- Your objective:
Copy all records verbatim, images excluded.
** Opening Provided material block **
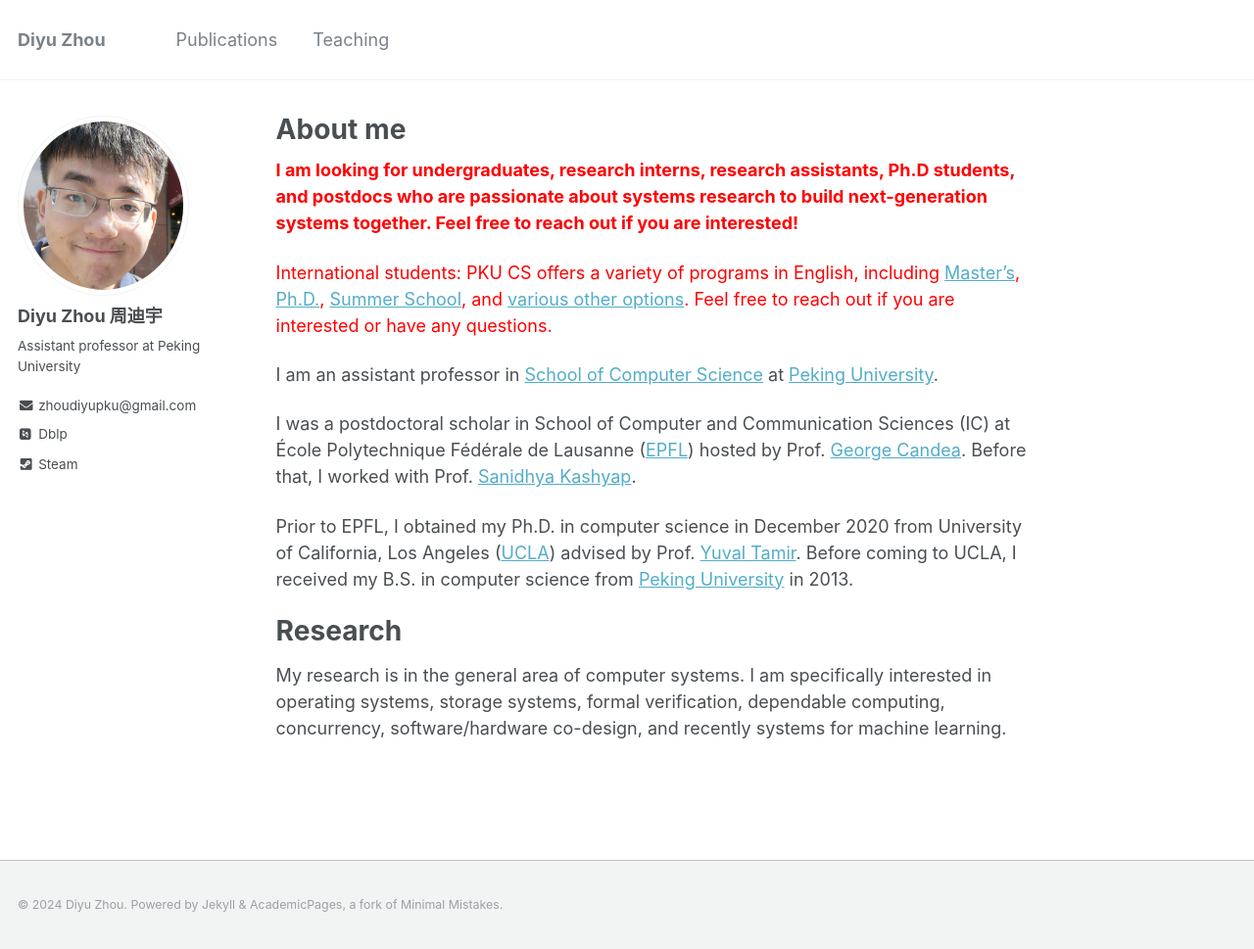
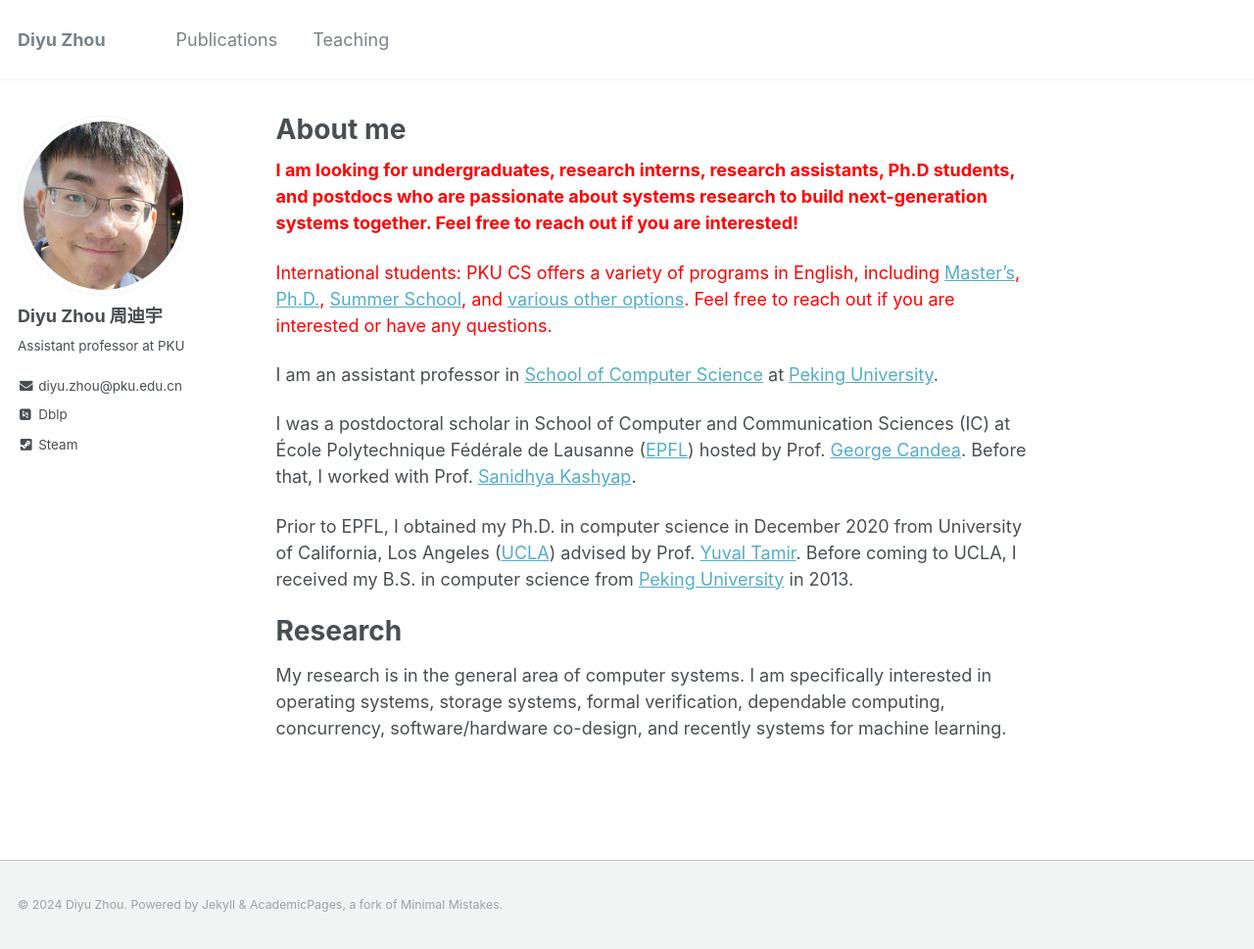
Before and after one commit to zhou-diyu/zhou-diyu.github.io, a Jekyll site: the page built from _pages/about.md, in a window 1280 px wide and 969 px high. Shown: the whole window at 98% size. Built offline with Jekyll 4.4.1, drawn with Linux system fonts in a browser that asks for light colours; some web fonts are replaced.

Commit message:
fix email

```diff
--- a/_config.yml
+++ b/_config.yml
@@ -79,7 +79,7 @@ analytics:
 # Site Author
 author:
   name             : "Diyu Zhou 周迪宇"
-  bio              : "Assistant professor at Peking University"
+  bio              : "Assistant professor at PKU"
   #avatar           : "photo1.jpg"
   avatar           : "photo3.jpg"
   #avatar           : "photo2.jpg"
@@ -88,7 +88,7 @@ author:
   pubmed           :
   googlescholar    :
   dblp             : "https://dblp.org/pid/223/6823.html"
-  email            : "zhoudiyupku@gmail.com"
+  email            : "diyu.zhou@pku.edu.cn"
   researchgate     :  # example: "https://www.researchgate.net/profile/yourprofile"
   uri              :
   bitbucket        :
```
** Closing Provided material block **
- Result of this task:
Before and after one commit to zhou-diyu/zhou-diyu.github.io, a Jekyll site: the page built from _pages/about.md, in a window 1280 px wide and 969 px high. Shown: the whole window at 98% size. Built offline with Jekyll 4.4.1, drawn with Linux system fonts in a browser that asks for light colours; some web fonts are replaced.

Commit message:
fix email

```diff
--- a/_config.yml
+++ b/_config.yml
@@ -79,7 +79,7 @@ analytics:
 # Site Author
 author:
   name             : "Diyu Zhou 周迪宇"
-  bio              : "Assistant professor at Peking University"
+  bio              : "Assistant professor at PKU"
   #avatar           : "photo1.jpg"
   avatar           : "photo3.jpg"
   #avatar           : "photo2.jpg"
@@ -88,7 +88,7 @@ author:
   pubmed           :
   googlescholar    :
   dblp             : "https://dblp.org/pid/223/6823.html"
-  email            : "zhoudiyupku@gmail.com"
+  email            : "diyu.zhou@pku.edu.cn"
   researchgate     :  # example: "https://www.researchgate.net/profile/yourprofile"
   uri              :
   bitbucket        :
```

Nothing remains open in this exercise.